Revision comparison data:
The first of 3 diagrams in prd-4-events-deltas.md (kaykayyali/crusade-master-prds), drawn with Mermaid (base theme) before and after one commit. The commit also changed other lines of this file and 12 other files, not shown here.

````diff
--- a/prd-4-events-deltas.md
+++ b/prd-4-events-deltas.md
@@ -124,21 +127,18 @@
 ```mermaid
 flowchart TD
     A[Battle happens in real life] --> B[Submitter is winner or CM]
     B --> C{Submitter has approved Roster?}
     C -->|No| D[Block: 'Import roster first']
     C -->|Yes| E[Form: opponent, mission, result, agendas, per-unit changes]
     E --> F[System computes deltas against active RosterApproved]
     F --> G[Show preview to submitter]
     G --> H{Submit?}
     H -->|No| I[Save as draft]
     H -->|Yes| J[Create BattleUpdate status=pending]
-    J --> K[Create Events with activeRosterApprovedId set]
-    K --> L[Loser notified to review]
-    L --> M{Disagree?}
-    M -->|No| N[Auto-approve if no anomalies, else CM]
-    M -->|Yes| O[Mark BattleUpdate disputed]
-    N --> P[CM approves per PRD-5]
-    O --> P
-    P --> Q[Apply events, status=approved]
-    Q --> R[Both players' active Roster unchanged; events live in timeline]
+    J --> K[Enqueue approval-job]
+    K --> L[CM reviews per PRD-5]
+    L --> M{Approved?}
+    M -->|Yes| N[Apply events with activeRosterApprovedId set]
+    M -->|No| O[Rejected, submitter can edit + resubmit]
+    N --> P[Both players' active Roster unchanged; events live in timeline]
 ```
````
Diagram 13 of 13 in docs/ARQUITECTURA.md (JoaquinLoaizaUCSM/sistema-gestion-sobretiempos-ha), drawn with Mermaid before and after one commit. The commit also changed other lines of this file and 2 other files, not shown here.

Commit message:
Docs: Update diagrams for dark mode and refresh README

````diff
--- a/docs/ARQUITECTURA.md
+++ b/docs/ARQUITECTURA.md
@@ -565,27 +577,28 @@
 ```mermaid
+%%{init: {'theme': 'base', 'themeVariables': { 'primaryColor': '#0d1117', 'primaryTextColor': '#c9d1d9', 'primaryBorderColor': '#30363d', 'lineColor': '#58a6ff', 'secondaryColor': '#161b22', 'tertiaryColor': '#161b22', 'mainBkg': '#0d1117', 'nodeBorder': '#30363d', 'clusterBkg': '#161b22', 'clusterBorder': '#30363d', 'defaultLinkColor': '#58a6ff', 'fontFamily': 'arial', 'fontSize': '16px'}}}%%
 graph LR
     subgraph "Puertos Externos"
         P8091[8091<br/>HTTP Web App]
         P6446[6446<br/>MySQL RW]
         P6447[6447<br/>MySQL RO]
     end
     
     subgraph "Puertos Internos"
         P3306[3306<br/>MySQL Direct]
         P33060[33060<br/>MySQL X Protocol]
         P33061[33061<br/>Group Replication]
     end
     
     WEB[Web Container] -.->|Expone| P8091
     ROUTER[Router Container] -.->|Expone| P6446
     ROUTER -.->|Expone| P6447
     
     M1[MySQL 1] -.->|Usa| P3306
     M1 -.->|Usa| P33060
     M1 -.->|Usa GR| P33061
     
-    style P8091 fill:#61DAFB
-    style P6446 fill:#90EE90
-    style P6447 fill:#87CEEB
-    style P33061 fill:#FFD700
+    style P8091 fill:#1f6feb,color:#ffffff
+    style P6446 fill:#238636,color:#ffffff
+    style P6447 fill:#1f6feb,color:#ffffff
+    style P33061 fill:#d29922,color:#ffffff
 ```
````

**Your objective**:
Copy out, in full, each line above that has the word "first" in it.

**Response area**:
The first of 3 diagrams in prd-4-events-deltas.md (kaykayyali/crusade-master-prds), drawn with Mermaid (base theme) before and after one commit. The commit also changed other lines of this file and 12 other files, not shown here.
     C -->|No| D[Block: 'Import roster first']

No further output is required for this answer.